Before-and-after change records
= = = = = = =
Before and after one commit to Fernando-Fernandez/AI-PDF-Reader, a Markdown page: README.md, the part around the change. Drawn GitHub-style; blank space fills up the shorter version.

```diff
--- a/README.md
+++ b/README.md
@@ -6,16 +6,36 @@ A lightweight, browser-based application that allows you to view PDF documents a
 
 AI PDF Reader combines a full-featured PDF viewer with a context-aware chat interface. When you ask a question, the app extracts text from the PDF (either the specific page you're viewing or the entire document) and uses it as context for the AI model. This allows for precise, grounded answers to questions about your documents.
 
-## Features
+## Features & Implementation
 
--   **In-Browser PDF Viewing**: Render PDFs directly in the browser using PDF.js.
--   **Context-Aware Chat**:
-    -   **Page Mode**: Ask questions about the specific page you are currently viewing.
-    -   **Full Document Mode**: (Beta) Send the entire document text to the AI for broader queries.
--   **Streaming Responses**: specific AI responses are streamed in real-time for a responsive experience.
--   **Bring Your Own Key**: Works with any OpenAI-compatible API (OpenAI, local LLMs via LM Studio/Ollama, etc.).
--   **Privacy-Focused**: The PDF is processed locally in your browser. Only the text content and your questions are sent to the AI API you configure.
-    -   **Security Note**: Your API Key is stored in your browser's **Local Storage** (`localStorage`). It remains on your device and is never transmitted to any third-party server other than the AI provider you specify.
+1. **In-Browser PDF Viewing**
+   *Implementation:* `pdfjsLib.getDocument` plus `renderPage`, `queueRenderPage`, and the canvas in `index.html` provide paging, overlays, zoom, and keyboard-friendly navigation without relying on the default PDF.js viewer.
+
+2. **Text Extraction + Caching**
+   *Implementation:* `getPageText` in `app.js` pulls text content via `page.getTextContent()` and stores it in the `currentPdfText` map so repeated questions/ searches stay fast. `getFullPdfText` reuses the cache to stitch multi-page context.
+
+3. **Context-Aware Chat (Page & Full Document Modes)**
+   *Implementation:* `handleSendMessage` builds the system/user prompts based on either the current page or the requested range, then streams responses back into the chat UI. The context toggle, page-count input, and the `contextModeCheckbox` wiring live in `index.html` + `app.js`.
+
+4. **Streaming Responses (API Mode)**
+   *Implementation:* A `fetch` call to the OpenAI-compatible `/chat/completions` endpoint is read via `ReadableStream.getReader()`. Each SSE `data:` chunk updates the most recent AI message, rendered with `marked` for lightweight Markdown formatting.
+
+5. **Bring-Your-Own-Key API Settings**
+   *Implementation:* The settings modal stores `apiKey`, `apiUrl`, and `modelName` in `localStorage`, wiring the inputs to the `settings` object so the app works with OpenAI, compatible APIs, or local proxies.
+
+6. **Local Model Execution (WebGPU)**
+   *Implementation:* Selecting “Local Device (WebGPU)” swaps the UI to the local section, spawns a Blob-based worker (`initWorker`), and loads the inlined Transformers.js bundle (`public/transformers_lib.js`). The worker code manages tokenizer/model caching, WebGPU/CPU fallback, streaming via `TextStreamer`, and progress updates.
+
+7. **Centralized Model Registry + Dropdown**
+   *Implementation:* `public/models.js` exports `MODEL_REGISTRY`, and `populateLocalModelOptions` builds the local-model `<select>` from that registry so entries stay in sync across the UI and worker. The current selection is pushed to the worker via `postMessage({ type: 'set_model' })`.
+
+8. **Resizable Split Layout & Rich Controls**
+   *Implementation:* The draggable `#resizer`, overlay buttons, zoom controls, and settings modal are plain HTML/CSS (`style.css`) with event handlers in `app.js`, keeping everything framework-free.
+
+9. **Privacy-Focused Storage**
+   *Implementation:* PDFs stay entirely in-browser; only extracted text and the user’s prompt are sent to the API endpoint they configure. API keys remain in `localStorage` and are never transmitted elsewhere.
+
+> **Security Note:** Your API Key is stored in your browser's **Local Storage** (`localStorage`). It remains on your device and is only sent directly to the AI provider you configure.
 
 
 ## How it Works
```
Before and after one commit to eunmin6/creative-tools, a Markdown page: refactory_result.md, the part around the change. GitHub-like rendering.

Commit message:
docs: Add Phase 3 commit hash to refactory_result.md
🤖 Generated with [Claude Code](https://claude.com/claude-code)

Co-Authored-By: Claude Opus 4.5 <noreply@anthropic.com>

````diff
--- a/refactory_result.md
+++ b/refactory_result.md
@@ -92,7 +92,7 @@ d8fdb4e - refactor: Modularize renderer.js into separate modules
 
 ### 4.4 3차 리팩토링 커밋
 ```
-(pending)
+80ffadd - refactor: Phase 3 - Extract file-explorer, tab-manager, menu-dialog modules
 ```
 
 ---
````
= = = = = = =
_Exercise requirements_
Copy out each line of the records where the string "about" appears.

_Your response_
 AI PDF Reader combines a full-featured PDF viewer with a context-aware chat interface. When you ask a question, the app extracts text from the PDF (either the specific page you're viewing or the entire document) and uses it as context for the AI model. This allows for precise, grounded answers to questions about your documents.
-    -   **Page Mode**: Ask questions about the specific page you are currently viewing.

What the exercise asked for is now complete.